Facebook board director Andreessen apologized on Wednesday for posting tweets in which he suggested that India would have been better off under British colonial rule.
The 44-year-old Silicon Valley venture capitalist had earlier posted the tweet: "Anti-colonialism has been economically catastrophic for the Indian people for decades. Why stop now?"
The comment was made during a conversation on the social networking site over the Indian authorities' move to block Facebook's plans to offer free, pared-down mobile Internet to millions of mainly poor Indians.
Andreessen, who often takes to Twitter to offer his views, said the new rules denied India's poor people access to the Internet. Only 252 million out of the South Asian nation's 1.3 billion people currently have Internet access.
But the comments triggered a backlash on Twitter, with many users lashing out at Andreessen and terming his views as "racist."
Even Facebook CEO Mark Zuckerberg condemned Andreessen's tweet, saying in a post on the social media site that the comments are "deeply upsetting, and that they do not represent the way Facebook or I think at all."
The criticism prompted Andreessen to delete the comment and apologize in a series of tweets praising India.

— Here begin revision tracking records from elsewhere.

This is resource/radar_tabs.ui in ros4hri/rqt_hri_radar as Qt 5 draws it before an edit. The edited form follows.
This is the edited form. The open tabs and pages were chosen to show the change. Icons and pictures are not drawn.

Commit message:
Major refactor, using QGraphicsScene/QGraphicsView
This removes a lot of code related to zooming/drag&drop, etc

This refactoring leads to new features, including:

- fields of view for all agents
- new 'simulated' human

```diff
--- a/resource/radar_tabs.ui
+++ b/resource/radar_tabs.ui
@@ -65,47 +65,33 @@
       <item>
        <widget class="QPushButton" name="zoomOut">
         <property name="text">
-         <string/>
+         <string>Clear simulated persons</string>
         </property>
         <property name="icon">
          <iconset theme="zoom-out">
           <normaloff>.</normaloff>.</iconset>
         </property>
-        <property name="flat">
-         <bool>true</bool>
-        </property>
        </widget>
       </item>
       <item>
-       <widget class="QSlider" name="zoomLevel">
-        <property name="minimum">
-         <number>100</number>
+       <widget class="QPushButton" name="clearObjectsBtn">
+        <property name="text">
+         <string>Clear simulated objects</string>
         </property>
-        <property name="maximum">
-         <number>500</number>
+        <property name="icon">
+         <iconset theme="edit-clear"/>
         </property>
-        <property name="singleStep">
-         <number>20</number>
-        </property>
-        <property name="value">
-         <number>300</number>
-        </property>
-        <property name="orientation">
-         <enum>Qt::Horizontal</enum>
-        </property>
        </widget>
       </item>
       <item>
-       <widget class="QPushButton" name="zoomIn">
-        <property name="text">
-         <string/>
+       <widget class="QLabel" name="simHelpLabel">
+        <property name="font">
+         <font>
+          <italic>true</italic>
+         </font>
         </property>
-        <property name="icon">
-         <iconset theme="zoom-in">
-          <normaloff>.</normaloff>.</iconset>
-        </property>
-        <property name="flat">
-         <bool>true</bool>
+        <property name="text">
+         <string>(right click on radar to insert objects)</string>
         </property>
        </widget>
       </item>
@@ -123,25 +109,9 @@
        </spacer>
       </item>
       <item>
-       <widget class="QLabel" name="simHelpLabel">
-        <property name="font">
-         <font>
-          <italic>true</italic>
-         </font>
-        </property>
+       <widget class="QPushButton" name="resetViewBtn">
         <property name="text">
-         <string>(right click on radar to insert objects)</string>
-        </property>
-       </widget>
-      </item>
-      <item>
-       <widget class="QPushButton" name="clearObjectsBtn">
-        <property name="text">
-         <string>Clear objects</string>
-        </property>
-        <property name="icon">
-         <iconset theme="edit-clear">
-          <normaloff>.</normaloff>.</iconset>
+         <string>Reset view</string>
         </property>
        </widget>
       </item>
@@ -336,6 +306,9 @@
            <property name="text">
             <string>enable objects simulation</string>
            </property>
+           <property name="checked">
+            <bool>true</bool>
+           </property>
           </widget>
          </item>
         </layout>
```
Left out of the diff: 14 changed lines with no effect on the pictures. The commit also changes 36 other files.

Net neutrality vs. Free Basics
The Telecom Regulatory Authority of India (TRAI) had on Monday, February 8, dealt a blow to Facebook's Free Basics Internet service, which the California-based company had launched in around three dozen developing and emerging countries, including India.
The service offers curtailed web services on mobile phones along with access to Facebook's own social network and messaging apps. However, it has come under fierce criticism from net neutrality advocates, who argue that it does not treat all websites equally and that the entire Internet should be available to everyone on equal terms.
India has a population of over 1.2 billion people, but less than a quarter of them have Internet access, making it a key growth market for Facebook. During a visit to New Delhi in October, CEO Zuckerberg spoke of his desire to help "the next billion" of Indians get online.
As such, the new rules are seen as a severe setback for the 31-year-old billionaire, who on several occasions has vigorously defended Free Basics, which is also known as project "Internet.org."
While Facebook said it was disappointed with the regulator's decision, it added the company would "continue our efforts to eliminate barriers and give the unconnected an easier path to the Internet and the opportunities it brings."
And Indian officials said TRAI's policy on the matter would be reviewed "every two years or sooner." As a result, the fight between the Free Basics advocates and net neutrality activists is expected to continue.
sri/hg (Reuters, dpa)